Wed, 12 June 2013 | 16h
Room F 022 | Bushuis | Kloveniersburgwal 48, Amsterdam
The Figure of the Minority: Dismantling “Queer” in India
The figure of the minority in India can be marked through several axes of minoritarian identity – the woman, sexual minorities, the Dalit, the adivasi, the disabled, the Muslim, the Christian, the Northeasterner, the Kashmiri Muslim, the informal labourer. The lecture examines the limits of minority identity in the framework of the liberal state and explores different paradigms of constructing these figures, and minority politics, from within their own articulations.
The lecture looks at how sexual minorities in particular, clubbed under the new umbrella term ‘queer,’ show how the contexts of globalization have produced this figure and how it is actually divorced in significant ways from the struggles of sexual minorities on the ground in India.
Specifically investigating the realm of law which has been the foremost area of intervention of the ‘queer movement,’ the lecture offers readings of the Delhi High Court judgement of 2009, which read down Section 377 (which criminalized same-sex activity) and has been perceived as historic. More recent interventions on the sexual violence bill will also be discussed, to demonstrate the actual violence of the ‘queer’ in the context of contemporary India.
Thu, 13 June 2013 | 14-17 h.
Universiteitstheater 1.01A | Nieuwe Doelenstraat 16-18, Amsterdam
What is a Minority?
In this class, we will look at the history of the figure of the minority in the context of the liberal nation-state. When did this idea emerge? What does it mean? What are the limits and the possibilities of the category of the minority? What is the politics of minoritisation? These are some of the questions we will ask and attempt to answer both through the readings below and through my own work on the figure of the minority in contemporary India.
Open to RMA students, PhDs and staff. RMA Students earn 1 EC if they attend both the lecture and the masterclass.
- a) Karl Marx ‘On The Jewish Question’
- b) Hannah Arendt either from On Totalitarianism or Jewish Writings
- c) Elizabeth Povinelli from The Cunning of Recognition
- d) Jacqueline Rose from Proust Among The Nations
- e) Aamir Mufti from Enlightenment and the Colony
Dr. Ashley Tellis is Associate Professor in English at the O.P. Jindal Global University in Haryana, India. His research areas are gender, the literary and minority identities. His PhD at the University of Cambridge was on Contemporary Irish women’s poetry. His postdoctoral work at the University of Arizona’s ‘Sex, Race and Globalisation’ program was on postcolonial same-sex identities in India.

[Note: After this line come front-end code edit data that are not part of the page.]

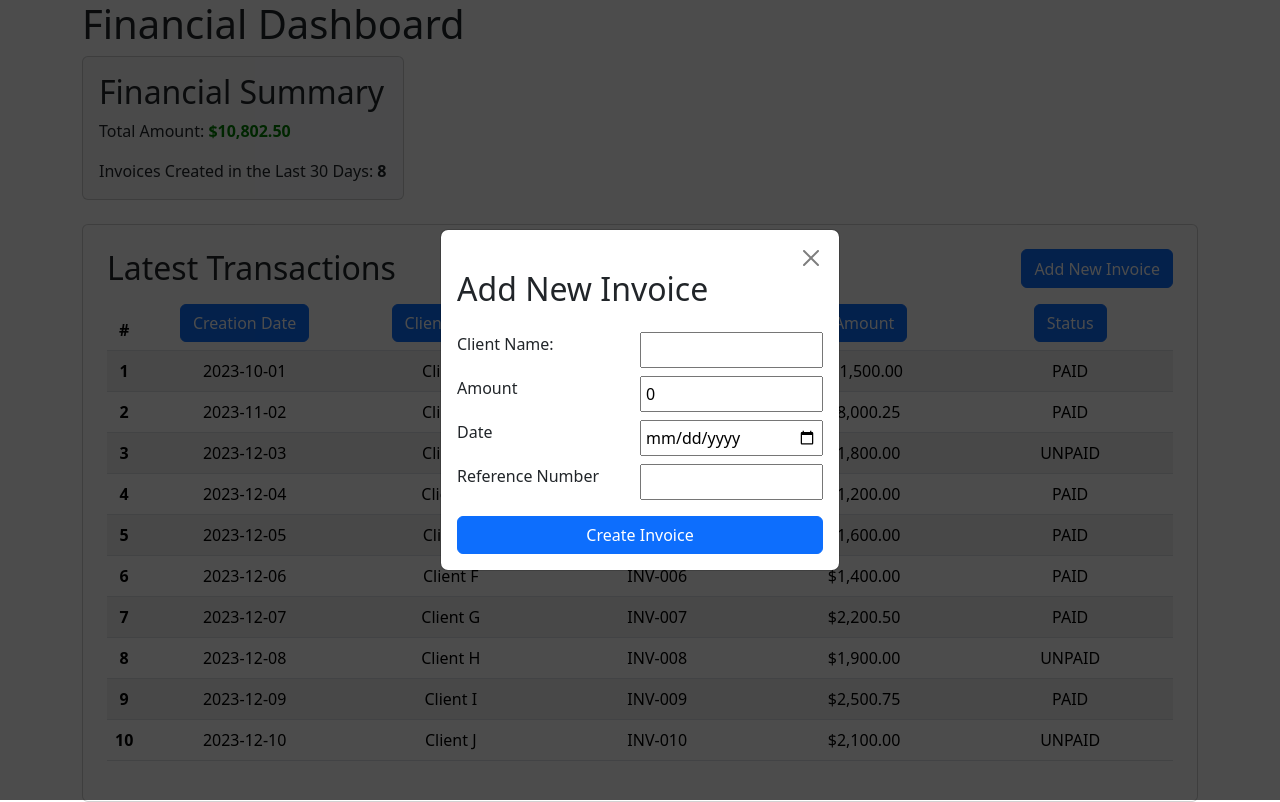
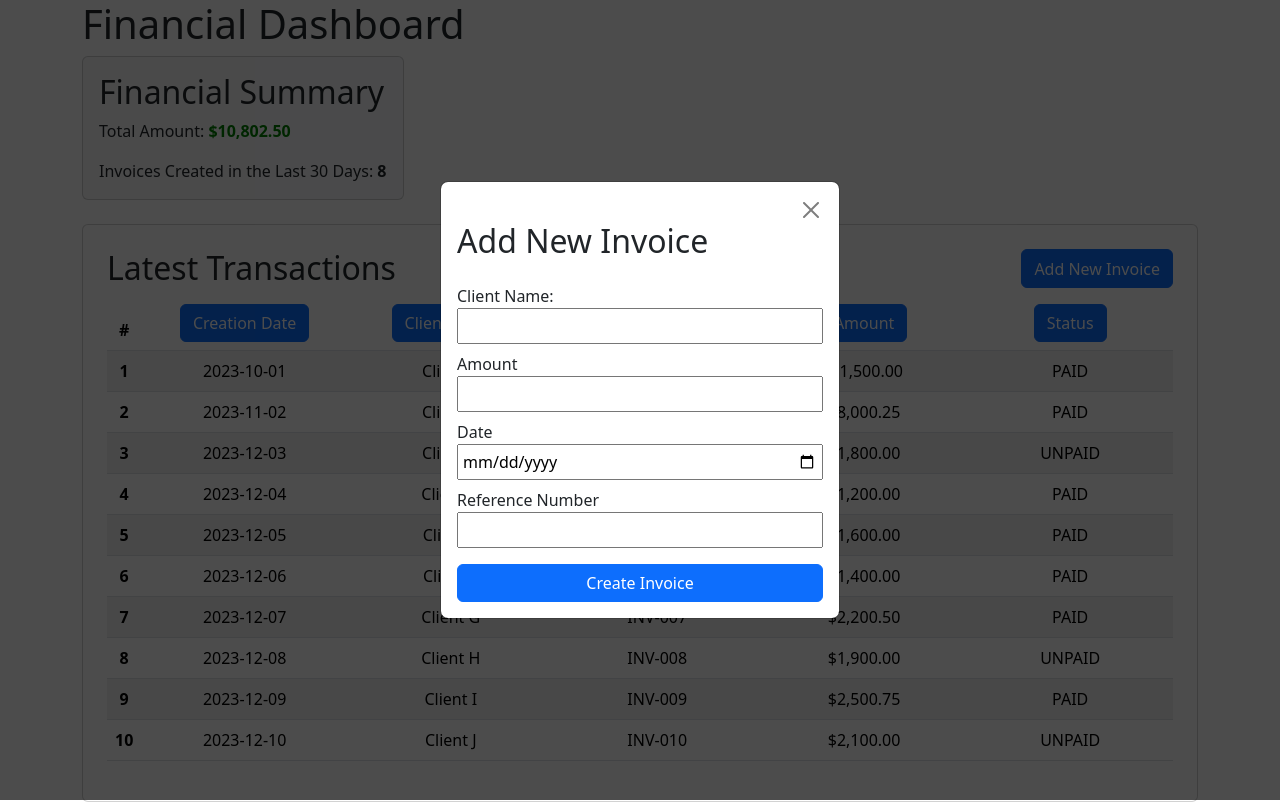
Before and after one commit to jonjon81/financial-tracker-react, a React (Vite) app: page / in a window 1280 px wide. Both pictures are taken after a click on the button "Add New Invoice". Built offline with nearby package versions, Linux system fonts and the light colour scheme.

Commit message:
Add react-hook-form for validation and error messages

```diff
--- a/package.json
+++ b/package.json
@@ -14,6 +14,7 @@
     "react": "^18.2.0",
     "react-bootstrap": "^2.9.2",
     "react-dom": "^18.2.0",
+    "react-hook-form": "7.43",
     "react-icons": "^4.12.0"
   },
   "devDependencies": {
--- a/src/components/InvoicesWidget.tsx
+++ b/src/components/InvoicesWidget.tsx
@@ -5,6 +5,7 @@ import { formatPrice } from '../utils/helpers';
 import './InvoicesWidget.css';
 import { FaChevronDown } from 'react-icons/fa';
 import { FaChevronUp } from 'react-icons/fa';
+import { FieldValues, useForm } from 'react-hook-form';
 
 interface InvoicesProps {
   invoices: Invoice[];
@@ -21,13 +22,20 @@ type ColumnHeader = keyof Invoice;
 
 const InvoicesWidget: React.FC<InvoicesProps> = ({ invoices, setInvoices, transactions }) => {
   const [showModal, setShowModal] = useState<boolean>(false);
-  const [newInvoice, setNewInvoice] = useState<Partial<Invoice>>({
-    clientName: '',
-    creationDate: '',
-    referenceNumber: '',
-    amount: 0,
-    status: 'UNPAID',
-  });
+  // const [newInvoice, setNewInvoice] = useState<Partial<Invoice>>({
+  //   clientName: '',
+  //   creationDate: '',
+  //   referenceNumber: '',
+  //   amount: 0,
+  //   status: 'UNPAID',
+  // });
+
+  const {
+    register,
+    handleSubmit,
+    formState: { errors },
+  } = useForm();
+  const onSubmit = (data: FieldValues) => console.log(data);
 
   const [sortConfig, setSortConfig] = useState<{ column: ColumnHeader | null; direction: SortDirection }>({
     column: null,
@@ -40,29 +48,29 @@ const InvoicesWidget: React.FC<InvoicesProps> = ({ invoices, setInvoices, transa
 
   const [editInvoice, setEditInvoice] = useState<Partial<Invoice> | null>(null);
 
-  const handleCreateInvoice = () => {
-    if (newInvoice.clientName && newInvoice.creationDate && newInvoice.referenceNumber && newInvoice.amount) {
-      const createdInvoice: Invoice = {
-        clientName: newInvoice.clientName,
-        creationDate: newInvoice.creationDate,
-        referenceNumber: newInvoice.referenceNumber,
-        amount: newInvoice.amount,
-        status: 'UNPAID',
-      };
+  // const handleCreateInvoice = () => {
+  //   if (newInvoice.clientName && newInvoice.creationDate && newInvoice.referenceNumber && newInvoice.amount) {
+  //     const createdInvoice: Invoice = {
+  //       clientName: newInvoice.clientName,
+  //       creationDate: newInvoice.creationDate,
+  //       referenceNumber: newInvoice.referenceNumber,
+  //       amount: newInvoice.amount,
+  //       status: 'UNPAID',
+  //     };
 
-      const updatedInvoices = [...invoices, createdInvoice];
-      setInvoices(updatedInvoices);
+  //     const updatedInvoices = [...invoices, createdInvoice];
+  //     setInvoices(updatedInvoices);
 
-      setShowModal(false);
-      setNewInvoice({
-        clientName: '',
-        creationDate: '',
-        referenceNumber: '',
-        amount: 0,
-        status: 'UNPAID',
-      });
-    }
-  };
+  //     setShowModal(false);
+  //     setNewInvoice({
+  //       clientName: '',
+  //       creationDate: '',
+  //       referenceNumber: '',
+  //       amount: 0,
+  //       status: 'UNPAID',
+  //     });
+  //   }
+  // };
 
   const handleUpdateInvoice = () => {
     if (editInvoice) {
@@ -206,47 +214,57 @@ const InvoicesWidget: React.FC<InvoicesProps> = ({ invoices, setInvoices, transa
               ></button>
             </div>
             <h2 className="mb-4">Add New Invoice</h2>
-            <form onClick={(e) => e.stopPropagation()} onSubmit={handleCreateInvoice}>
-              <label className="d-flex justify-content-between mb-2">
+            <form onClick={(e) => e.stopPropagation()} onSubmit={handleSubmit(onSubmit)}>
+              <label className="d-flex flex-column justify-content-between mb-2">
                 Client Name:
+                <div>
                   <input
-                  className="w-50"
+                    className="w-100"
                     type="text"
-                  required
-                  value={newInvoice.clientName}
-                  onChange={(e) => setNewInvoice({ ...newInvoice, clientName: e.target.value })}
+                    id="clientName"
+                    {...register('clientName', { required: true, minLength: 3 })}
                   />
+                  {errors.clientName?.type === 'required' && (
+                    <p className="text-danger">The client name field is required.</p>
+                  )}
+                  {errors.clientName?.type === 'minLength' && (
+                    <p className="text-danger">The client name must be at least 3 characters.</p>
+                  )}
+                </div>
               </label>
-              <label className="d-flex justify-content-between mb-2">
+              <label className="d-flex flex-column justify-content-between mb-2">
                 Amount
+                <div>
                   <input
-                  className="w-50"
+                    className="w-100"
                     type="number"
-                  required
-                  value={newInvoice.amount}
                     step="0.01"
-                  onChange={(e) => setNewInvoice({ ...newInvoice, amount: parseFloat(e.target.value) })}
+                    id="amount"
+                    {...register('amount', { required: true })}
                   />
+                  {errors.amount?.type === 'required' && <p className="text-danger">The amount is required.</p>}
+                </div>
               </label>
-              <label className="d-flex justify-content-between mb-2">
+              <label className="d-flex flex-column justify-content-between mb-2">
                 Date
+                <div>
+                  <input className="w-100" type="date" id="date" {...register('date', { required: true })} />
+                  {errors.date?.type === 'required' && <p className="text-danger">The date is required.</p>}
+                </div>
+              </label>
+              <label className="d-flex flex-column justify-content-between mb-2">
+                Reference Number
+                <div>
                   <input
-                  className="w-50"
-                  type="date"
-                  required
-                  value={newInvoice.creationDate}
-                  onChange={(e) => setNewInvoice({ ...newInvoice, creationDate: e.target.value })}
+                    className="w-100"
+                    type="text"
+                    id="referenceNumber"
+                    {...register('referenceNumber', { required: true })}
                   />
-              </label>
-              <label className="d-flex justify-content-between mb-2">
-                Reference Number
-                <input
-                  className="w-50"
-                  type="text"
-                  required
-                  value={newInvoice.referenceNumber}
-                  onChange={(e) => setNewInvoice({ ...newInvoice, referenceNumber: e.target.value })}
-                />
+                  {errors.referenceNumber?.type === 'required' && (
+                    <p className="text-danger">The reference number is required.</p>
+                  )}
+                </div>
               </label>
               <button className="mt-2 w-100 btn btn-primary" type="submit">
                 Create Invoice
```
Also changed, not shown: 1 other file (tests, documents, lock files or other folders). Lines whose indentation alone changed are shown as unchanged.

He is visiting scholar at the Amsterdam Centre for Globalisation Studies (ACGS) and Netherlands Institute for Cultural Analysis (NICA) in June 2013. He is co-editing a collection of essays with Sruti Bala, titled The Global Careers of Queerness: Re-thinking Same-Sex Politics in the Global South, to be published by Rodopi in their series Thamyris/Intersecting: Place, Sex and Race in Spring 2014.
Please enroll through firstname.lastname@example.org. Limited places.